There is not a separate interface through which you can access these books, but using the date limiters in the Google Books Advanced Search will help you find them. More detail is available at the Inside Google Books blog post.
Posted in: English and American Literature, Foreign Languages and Literatures, History, Research Online
Posted by: G. Karen Merguerian
We are pleased to announce that the historical records of the Cambridge Eviction Free Zone are now available in the NU Archives, located on the lower level of the Snell Library.
This collection is part of the local history collections in the NU Libraries Archives and Special Collections. Many people do not realize that, in addition to collecting historical records of Northeastern, we also collect local history records and documents, focusing especially on Boston-area social justice organizations that serve under-represented communities.
Founded in 1988, the Cambridge Eviction Free Zone (EFZ) was an independent, tenant-run community organization that worked for social and economic justice in the areas of housing and tenants’ rights, rent control, and immigrant voting rights.
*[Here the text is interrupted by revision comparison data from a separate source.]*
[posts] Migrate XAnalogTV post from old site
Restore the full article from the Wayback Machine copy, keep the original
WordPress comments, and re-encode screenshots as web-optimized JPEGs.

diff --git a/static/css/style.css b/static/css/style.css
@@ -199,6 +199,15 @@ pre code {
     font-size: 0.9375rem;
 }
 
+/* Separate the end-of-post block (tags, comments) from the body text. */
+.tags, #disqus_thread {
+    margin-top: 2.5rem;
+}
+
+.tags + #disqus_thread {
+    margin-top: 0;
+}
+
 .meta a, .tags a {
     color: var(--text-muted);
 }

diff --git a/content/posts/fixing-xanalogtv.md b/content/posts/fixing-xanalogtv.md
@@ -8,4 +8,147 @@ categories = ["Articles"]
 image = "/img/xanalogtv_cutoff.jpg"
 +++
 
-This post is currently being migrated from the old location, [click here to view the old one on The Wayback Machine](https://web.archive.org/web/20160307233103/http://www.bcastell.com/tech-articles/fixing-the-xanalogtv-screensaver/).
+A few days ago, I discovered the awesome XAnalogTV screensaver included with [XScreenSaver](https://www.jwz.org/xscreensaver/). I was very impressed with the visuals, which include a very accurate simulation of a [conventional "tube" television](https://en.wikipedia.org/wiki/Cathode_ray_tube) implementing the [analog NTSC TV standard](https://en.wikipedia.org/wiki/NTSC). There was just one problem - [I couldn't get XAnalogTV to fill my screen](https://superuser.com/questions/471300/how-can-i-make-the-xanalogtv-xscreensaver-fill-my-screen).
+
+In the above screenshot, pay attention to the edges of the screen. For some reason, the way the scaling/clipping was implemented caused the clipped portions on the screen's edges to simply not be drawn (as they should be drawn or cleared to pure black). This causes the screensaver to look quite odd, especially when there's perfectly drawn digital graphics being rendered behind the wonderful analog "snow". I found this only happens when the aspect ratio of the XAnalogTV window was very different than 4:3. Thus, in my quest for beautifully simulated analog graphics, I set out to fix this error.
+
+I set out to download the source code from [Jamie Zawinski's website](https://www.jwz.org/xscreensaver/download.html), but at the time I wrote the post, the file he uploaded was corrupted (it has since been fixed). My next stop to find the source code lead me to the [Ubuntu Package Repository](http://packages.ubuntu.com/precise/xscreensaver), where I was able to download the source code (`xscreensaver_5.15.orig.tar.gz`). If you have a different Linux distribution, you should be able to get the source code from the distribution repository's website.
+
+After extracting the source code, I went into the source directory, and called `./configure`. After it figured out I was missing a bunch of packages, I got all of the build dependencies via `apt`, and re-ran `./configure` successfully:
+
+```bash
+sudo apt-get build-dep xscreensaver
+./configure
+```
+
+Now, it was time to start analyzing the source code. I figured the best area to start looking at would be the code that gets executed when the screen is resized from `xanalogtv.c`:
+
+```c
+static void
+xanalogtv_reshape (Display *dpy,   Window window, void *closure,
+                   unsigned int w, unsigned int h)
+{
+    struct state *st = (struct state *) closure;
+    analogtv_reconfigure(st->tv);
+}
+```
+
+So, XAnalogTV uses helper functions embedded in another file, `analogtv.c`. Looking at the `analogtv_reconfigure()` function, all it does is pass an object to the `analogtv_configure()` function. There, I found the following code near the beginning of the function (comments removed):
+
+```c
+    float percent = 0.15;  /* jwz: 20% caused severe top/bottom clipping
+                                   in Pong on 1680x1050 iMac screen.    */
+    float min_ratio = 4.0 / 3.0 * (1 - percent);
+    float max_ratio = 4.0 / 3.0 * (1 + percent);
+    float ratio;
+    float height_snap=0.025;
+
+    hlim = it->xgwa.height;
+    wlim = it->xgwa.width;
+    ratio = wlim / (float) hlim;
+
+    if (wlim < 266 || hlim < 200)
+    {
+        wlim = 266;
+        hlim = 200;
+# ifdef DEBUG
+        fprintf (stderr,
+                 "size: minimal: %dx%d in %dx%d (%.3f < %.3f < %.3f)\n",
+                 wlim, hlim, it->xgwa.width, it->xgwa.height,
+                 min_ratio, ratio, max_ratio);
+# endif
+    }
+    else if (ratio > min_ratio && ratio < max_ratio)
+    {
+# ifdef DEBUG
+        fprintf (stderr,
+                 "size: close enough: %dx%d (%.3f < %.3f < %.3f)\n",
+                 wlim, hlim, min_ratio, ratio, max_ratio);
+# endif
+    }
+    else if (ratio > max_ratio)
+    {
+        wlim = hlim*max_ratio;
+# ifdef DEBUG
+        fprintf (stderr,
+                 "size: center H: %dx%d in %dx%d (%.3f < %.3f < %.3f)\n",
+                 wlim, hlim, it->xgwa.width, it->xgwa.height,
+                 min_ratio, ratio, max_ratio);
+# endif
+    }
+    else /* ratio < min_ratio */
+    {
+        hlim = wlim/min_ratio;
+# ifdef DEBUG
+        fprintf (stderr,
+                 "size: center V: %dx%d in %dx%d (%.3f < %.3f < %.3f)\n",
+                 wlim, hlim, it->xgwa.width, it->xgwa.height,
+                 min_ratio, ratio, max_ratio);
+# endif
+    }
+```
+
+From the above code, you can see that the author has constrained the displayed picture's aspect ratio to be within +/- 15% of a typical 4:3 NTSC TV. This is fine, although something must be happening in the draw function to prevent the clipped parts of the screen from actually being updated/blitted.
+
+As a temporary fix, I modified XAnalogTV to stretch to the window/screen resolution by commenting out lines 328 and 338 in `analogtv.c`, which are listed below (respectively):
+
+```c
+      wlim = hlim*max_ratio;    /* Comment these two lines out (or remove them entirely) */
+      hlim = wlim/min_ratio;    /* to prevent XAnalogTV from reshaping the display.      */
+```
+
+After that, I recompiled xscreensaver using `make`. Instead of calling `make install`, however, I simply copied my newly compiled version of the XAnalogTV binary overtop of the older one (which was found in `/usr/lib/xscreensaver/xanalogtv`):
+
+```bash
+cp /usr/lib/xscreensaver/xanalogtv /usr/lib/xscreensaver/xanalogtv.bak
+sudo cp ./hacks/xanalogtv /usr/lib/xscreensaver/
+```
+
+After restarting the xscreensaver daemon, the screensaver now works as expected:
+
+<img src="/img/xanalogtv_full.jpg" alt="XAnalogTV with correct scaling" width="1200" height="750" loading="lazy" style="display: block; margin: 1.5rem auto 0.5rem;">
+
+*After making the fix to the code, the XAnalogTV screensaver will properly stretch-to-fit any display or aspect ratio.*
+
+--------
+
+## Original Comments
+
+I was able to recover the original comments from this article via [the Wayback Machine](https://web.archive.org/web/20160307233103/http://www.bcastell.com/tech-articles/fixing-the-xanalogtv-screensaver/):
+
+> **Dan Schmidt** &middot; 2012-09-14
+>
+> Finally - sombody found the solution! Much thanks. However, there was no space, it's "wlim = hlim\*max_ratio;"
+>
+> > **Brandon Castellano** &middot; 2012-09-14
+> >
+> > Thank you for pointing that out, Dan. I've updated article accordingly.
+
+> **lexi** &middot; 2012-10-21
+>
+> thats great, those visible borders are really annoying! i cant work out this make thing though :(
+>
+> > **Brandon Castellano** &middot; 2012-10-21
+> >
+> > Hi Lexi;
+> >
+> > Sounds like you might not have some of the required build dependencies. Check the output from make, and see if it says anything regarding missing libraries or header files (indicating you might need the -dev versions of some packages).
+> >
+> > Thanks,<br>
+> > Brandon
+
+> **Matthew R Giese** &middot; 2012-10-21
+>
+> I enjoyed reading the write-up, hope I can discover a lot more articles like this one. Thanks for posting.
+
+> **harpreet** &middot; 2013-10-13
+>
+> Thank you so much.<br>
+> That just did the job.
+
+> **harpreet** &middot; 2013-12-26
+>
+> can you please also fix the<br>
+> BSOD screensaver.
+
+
The collection includes meeting minutes, reports, newsletters, newspaper clippings, promotional materials such as flyers, photographs, signs, and memorabilia. View a guide to the collection and read a complete press release about the collection.
Posted in: Archives and Special Collections, History, Library News and Events
Posted by: Jamie Dendy
Northeastern University Libraries announce the acquisition of two new digital collections to further our support of important research and teaching at the University. Both collections provide critical resources that complement the expanding interdisciplinary nature of scholarship across the campus.
Historical Black Newspapers. This collection consists of three leading African-American newspapers: Chicago Defender (1910-1975), New York Amsterdam News (1922-1993), and Pittsburgh Courier (1911-2002). These primary source materials are vital to the study of African-American history and culture and to a comprehensive understanding of U.S. history in general.
Full text searching includes valuable photographs and images, advertisements, and arts reviews. This collection celebrates the achievements and documents the struggles of the African-American community through much of the twentieth century. The collection supports research among multiple disciplines, including African-American studies, history, political science, sociology, and urban studies.
JSTOR: Arts & Sciences VIII Collection. This new addition to the valuable and popular JSTOR database of important journals across most subject areas expands the JSTOR collection by adding over 140 journal titles in the core humanities disciplines.
The new addition includes journals in art history, classical studies, history, language and literature, music, and philosophy. Art and architecture journals include rare 19th century titles taken from important collections, including the Metropolitan Museum of Art and the Frick collection
For more information about these collections and how to effectively search and make use of them, please contact a subject librarian or request research assistance.
Posted in: African-American Studies, Art, History, Journalism and International Affairs, Library News and Events, Music, Research Online